What is expected ▸ Please return all lines from the records below that include the string "component".

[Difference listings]
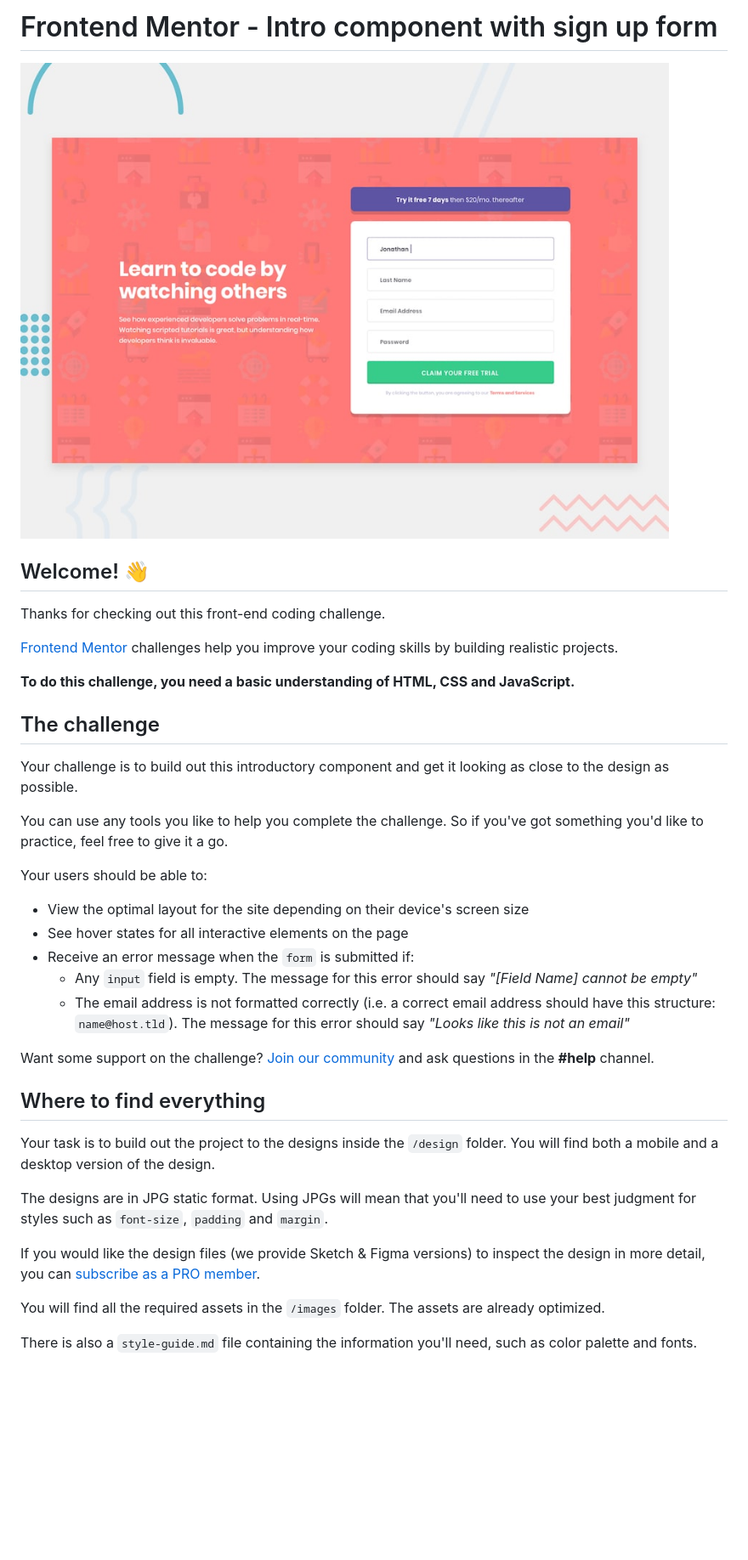
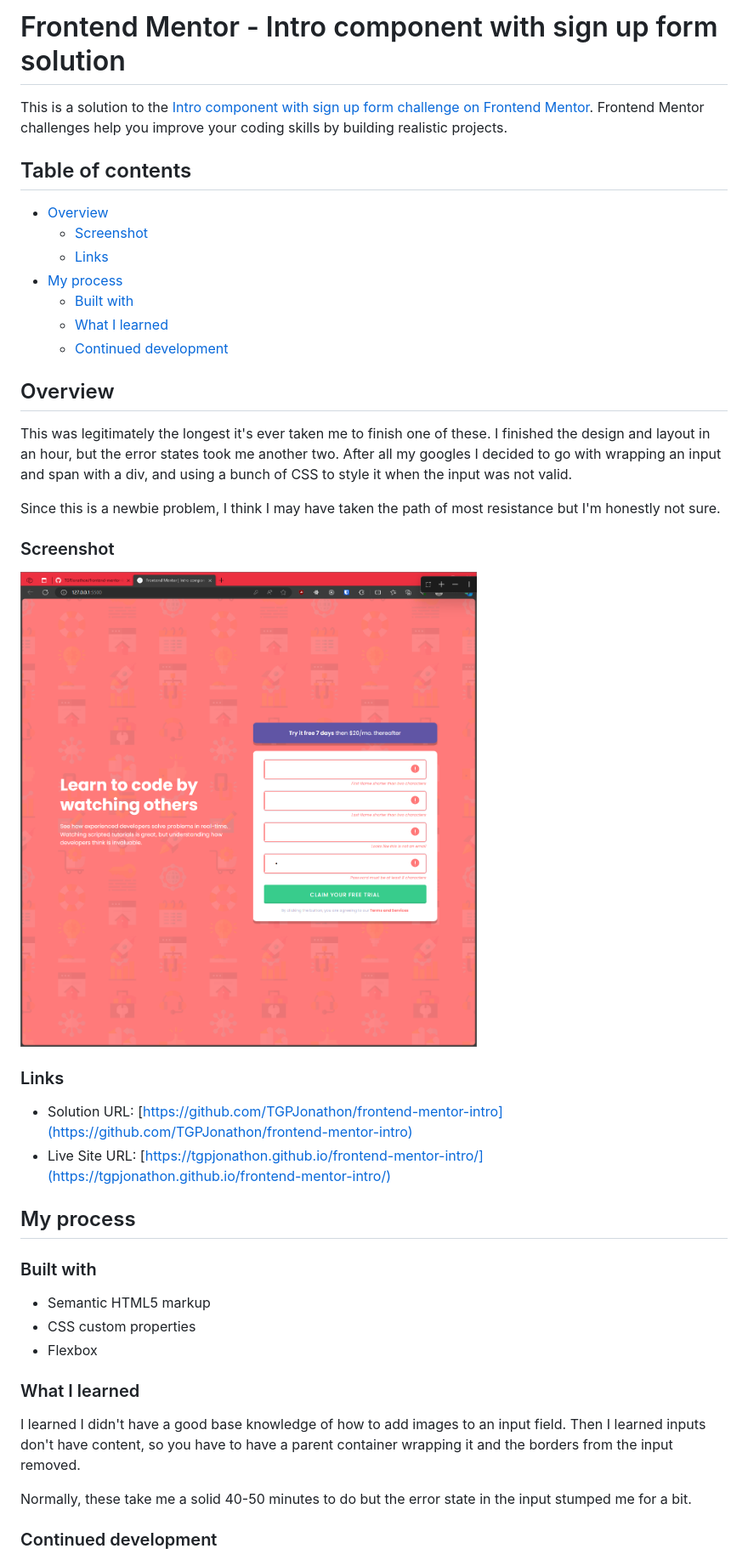
Before and after one commit to TGPJonathon/frontend-mentor-intro, a Markdown page: README.md, the part around the change printed below. Shown: that part at 85% size. Drawn GitHub-style; pictures changed too: images/screenshot.png (added); blank space fills up the shorter version.

```diff
--- a/README.md
+++ b/README.md
@@ -1,40 +1,45 @@
-# Frontend Mentor - Intro component with sign up form
+# Frontend Mentor - Intro component with sign up form solution
 
-![Design preview for the Intro component with sign up form coding challenge](./design/desktop-preview.jpg)
+This is a solution to the [Intro component with sign up form challenge on Frontend Mentor](https://www.frontendmentor.io/challenges/intro-component-with-signup-form-5cf91bd49edda32581d28fd1). Frontend Mentor challenges help you improve your coding skills by building realistic projects.
 
-## Welcome! 👋
+## Table of contents
 
-Thanks for checking out this front-end coding challenge.
+- [Overview](#overview)
+  - [Screenshot](#screenshot)
+  - [Links](#links)
+- [My process](#my-process)
+  - [Built with](#built-with)
+  - [What I learned](#what-i-learned)
+  - [Continued development](#continued-development)
 
-[Frontend Mentor](https://www.frontendmentor.io) challenges help you improve your coding skills by building realistic projects.
+## Overview
 
-**To do this challenge, you need a basic understanding of HTML, CSS and JavaScript.**
+This was legitimately the longest it's ever taken me to finish one of these. I finished the design and layout in an hour, but the error states took me another two. After all my googles I decided to go with wrapping an input and span with a div, and using a bunch of CSS to style it when the input was not valid.
 
-## The challenge
+Since this is a newbie problem, I think I may have taken the path of most resistance but I'm honestly not sure.
 
-Your challenge is to build out this introductory component and get it looking as close to the design as possible.
+### Screenshot
 
-You can use any tools you like to help you complete the challenge. So if you've got something you'd like to practice, feel free to give it a go.
+![Screenshot](./images/screenshot.png)
 
-Your users should be able to:
+### Links
 
-- View the optimal layout for the site depending on their device's screen size
-- See hover states for all interactive elements on the page
-- Receive an error message when the `form` is submitted if:
-  - Any `input` field is empty. The message for this error should say *"[Field Name] cannot be empty"*
-  - The email address is not formatted correctly (i.e. a correct email address should have this structure: `name@host.tld`). The message for this error should say *"Looks like this is not an email"*
+- Solution URL: [https://github.com/TGPJonathon/frontend-mentor-intro](https://github.com/TGPJonathon/frontend-mentor-intro)
+- Live Site URL: [https://tgpjonathon.github.io/frontend-mentor-intro/](https://tgpjonathon.github.io/frontend-mentor-intro/)
 
-Want some support on the challenge? [Join our community](https://www.frontendmentor.io/community) and ask questions in the **#help** channel.
+## My process
 
-## Where to find everything
+### Built with
 
-Your task is to build out the project to the designs inside the `/design` folder. You will find both a mobile and a desktop version of the design.
+- Semantic HTML5 markup
+- CSS custom properties
+- Flexbox
 
-The designs are in JPG static format. Using JPGs will mean that you'll need to use your best judgment for styles such as `font-size`, `padding` and `margin`.
+### What I learned
 
-If you would like the design files (we provide Sketch & Figma versions) to inspect the design in more detail, you can [subscribe as a PRO member](https://www.frontendmentor.io/pro).
+I learned I didn't have a good base knowledge of how to add images to an input field. Then I learned inputs don't have content, so you have to have a parent container wrapping it and the borders from the input removed.
 
-You will find all the required assets in the `/images` folder. The assets are already optimized.
+Normally, these take me a solid 40-50 minutes to do but the error state in the input stumped me for a bit.
 
-There is also a `style-guide.md` file containing the information you'll need, such as color palette and fonts.
+### Continued development
 
```
Also changed, not shown: other parts of README.md (+1 -55 lines), README-template.md (deleted, +0 -114 lines).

Response ▸
-# Frontend Mentor - Intro component with sign up form
+# Frontend Mentor - Intro component with sign up form solution
-![Design preview for the Intro component with sign up form coding challenge](./design/desktop-preview.jpg)
+This is a solution to the [Intro component with sign up form challenge on Frontend Mentor](https://www.frontendmentor.io/challenges/intro-component-with-signup-form-5cf91bd49edda32581d28fd1). Frontend Mentor challenges help you improve your coding skills by building realistic projects.
-Your challenge is to build out this introductory component and get it looking as close to the design as possible.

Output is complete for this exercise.